“You’re just going to create incorrect reporting. The journey towards automation, as much as you can, does start from fixing your master data before you can move anywhere forward. Otherwise, you are just reporting the incorrect data quicker,” said the associate director.
Several users of the Thomson Reuters’ ONESOURCE solution recommended cleansing the master data for errors regularly.
“What the tax department has decided to do is not download the data on a monthly basis for the monthly return preparation, but to download this usage data on a weekly basis and send all these exception reports straight back to the [relevant] teams, where the problems are actually being caused,” said van Asch.
“This means the team leaders every Monday morning have this big Excel sheet in their email inbox with all the errors that the tax department or the software solution has found and with instruction to rectify this master data,” he said.

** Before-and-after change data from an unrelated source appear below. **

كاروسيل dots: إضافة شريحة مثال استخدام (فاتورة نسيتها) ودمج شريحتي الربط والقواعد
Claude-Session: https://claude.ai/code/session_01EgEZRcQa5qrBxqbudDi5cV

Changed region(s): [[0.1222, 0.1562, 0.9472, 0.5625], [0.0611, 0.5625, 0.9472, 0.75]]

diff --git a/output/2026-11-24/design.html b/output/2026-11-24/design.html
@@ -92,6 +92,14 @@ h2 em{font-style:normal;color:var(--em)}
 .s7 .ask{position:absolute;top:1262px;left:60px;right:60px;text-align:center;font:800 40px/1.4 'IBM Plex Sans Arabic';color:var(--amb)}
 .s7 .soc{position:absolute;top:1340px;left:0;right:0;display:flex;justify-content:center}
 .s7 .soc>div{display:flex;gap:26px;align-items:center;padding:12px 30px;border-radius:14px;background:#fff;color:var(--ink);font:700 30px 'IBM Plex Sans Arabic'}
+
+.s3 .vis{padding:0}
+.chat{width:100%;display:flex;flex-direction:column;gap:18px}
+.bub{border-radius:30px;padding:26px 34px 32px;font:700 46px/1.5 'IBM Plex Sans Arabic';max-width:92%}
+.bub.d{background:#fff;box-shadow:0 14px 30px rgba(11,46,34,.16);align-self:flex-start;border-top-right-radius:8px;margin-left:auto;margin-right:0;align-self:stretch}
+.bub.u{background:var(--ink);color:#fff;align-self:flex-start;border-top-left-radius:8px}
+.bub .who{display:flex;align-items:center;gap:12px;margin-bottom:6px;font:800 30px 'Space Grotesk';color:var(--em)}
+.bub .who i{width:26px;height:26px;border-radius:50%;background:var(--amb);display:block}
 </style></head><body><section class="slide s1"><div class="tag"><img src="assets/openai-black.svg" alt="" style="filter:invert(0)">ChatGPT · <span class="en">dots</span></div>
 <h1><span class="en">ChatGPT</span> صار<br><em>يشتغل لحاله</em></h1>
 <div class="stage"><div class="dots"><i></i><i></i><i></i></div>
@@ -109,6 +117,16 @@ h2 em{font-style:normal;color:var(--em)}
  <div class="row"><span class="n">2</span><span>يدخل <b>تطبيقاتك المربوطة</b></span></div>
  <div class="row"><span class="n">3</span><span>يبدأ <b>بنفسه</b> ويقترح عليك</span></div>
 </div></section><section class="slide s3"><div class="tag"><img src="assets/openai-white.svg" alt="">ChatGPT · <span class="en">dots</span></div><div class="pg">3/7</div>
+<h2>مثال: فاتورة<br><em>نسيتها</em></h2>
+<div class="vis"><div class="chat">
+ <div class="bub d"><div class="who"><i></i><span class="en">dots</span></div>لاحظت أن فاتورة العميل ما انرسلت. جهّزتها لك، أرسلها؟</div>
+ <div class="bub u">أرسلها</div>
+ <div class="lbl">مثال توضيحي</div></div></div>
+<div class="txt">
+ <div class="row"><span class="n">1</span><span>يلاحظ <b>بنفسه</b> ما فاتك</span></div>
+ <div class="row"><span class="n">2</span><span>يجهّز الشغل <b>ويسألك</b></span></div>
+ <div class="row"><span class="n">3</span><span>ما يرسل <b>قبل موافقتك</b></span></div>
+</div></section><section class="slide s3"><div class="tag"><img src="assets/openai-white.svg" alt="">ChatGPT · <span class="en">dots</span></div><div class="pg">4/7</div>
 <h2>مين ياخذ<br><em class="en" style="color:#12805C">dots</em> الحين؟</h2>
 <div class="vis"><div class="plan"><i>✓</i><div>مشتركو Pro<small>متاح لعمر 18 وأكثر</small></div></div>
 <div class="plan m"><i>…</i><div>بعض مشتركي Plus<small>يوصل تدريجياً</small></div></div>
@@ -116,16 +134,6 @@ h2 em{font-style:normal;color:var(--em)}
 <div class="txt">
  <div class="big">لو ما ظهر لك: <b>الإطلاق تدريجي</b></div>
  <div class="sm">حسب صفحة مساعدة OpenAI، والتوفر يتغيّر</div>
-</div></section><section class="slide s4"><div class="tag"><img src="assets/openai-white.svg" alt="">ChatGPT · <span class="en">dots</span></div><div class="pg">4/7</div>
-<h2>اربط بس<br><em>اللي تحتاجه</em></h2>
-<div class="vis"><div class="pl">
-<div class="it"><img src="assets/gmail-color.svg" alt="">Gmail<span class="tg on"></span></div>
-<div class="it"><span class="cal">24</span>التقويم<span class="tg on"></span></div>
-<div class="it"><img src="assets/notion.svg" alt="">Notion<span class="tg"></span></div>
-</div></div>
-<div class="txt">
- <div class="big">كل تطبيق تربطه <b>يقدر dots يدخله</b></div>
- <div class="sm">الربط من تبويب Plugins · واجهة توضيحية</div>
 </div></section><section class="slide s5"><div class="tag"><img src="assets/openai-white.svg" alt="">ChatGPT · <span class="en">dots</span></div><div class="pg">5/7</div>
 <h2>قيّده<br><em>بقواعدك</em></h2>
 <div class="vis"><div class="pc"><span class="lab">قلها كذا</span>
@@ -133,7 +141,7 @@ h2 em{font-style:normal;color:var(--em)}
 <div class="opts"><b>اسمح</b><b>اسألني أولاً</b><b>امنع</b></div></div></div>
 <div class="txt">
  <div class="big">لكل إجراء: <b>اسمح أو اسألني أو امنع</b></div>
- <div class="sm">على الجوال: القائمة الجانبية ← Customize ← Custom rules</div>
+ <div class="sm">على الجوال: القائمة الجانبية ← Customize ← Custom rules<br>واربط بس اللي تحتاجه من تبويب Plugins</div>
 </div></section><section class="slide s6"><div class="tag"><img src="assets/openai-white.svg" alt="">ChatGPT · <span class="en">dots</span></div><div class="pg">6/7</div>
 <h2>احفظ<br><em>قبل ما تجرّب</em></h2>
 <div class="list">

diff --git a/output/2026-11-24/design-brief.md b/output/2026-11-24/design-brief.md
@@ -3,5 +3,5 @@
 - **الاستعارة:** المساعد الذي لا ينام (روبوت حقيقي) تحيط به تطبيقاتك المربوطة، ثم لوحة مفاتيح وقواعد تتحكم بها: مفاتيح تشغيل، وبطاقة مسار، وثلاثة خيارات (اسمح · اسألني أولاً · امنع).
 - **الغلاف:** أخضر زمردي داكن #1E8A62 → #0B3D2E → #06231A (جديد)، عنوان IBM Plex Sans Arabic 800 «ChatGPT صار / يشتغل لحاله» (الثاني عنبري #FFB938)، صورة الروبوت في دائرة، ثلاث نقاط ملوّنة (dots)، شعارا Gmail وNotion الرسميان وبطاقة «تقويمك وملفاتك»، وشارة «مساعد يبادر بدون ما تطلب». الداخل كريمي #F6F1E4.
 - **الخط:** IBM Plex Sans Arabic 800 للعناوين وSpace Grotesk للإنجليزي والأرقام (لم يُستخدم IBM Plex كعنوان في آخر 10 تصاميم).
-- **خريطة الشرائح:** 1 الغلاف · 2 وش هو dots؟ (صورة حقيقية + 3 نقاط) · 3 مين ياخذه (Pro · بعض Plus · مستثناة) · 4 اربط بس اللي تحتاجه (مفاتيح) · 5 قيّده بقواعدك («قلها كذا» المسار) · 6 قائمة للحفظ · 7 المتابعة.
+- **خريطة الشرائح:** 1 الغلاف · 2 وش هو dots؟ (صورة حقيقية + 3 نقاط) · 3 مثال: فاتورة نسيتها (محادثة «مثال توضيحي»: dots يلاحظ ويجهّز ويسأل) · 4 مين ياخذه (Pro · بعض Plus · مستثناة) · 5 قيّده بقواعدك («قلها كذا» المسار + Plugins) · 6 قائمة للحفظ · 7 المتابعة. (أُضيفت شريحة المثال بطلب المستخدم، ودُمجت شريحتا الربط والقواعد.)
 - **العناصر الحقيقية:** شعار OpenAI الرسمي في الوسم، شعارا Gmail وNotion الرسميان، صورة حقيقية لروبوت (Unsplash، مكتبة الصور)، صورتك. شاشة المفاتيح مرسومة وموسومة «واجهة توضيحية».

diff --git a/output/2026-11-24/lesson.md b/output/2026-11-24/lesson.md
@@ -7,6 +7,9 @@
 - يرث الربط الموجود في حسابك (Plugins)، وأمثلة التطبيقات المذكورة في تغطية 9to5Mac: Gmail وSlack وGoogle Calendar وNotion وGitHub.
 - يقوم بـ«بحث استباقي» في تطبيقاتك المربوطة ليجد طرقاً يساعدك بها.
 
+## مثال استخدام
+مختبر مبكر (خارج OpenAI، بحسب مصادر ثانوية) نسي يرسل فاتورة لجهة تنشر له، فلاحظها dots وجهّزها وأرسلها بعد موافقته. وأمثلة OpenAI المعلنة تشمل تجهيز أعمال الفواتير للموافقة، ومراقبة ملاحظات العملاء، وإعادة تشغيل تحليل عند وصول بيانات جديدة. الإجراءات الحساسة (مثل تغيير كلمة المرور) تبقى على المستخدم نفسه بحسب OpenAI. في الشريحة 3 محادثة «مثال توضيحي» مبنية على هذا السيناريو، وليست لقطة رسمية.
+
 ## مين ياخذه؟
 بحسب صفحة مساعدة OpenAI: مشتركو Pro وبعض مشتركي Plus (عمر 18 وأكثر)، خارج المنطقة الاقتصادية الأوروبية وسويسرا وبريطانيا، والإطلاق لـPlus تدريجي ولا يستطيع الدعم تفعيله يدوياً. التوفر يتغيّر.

“That means that at the end of the month when you are preparing your return filing, hopefully during the month you have cleansed the master data and you will be able to do your returns and compliance process much quicker,” van Asch continued.
Data management is crucial to the process and the wrong data will produce the wrong results.
“If you send the wrong master data back to the teams who own this data, you’ll find that they are basically so fed up with the email on Monday morning that they actually start improving the core processes at the source and you will find that you get less wrong master data over time,” said van Asch.
Transforming the tax function to suit the digital age is not a simple or short journey for tax directors. However, many tax departments would do well to note the success and failures of their indirect tax colleagues to ensure the path is smoother for them.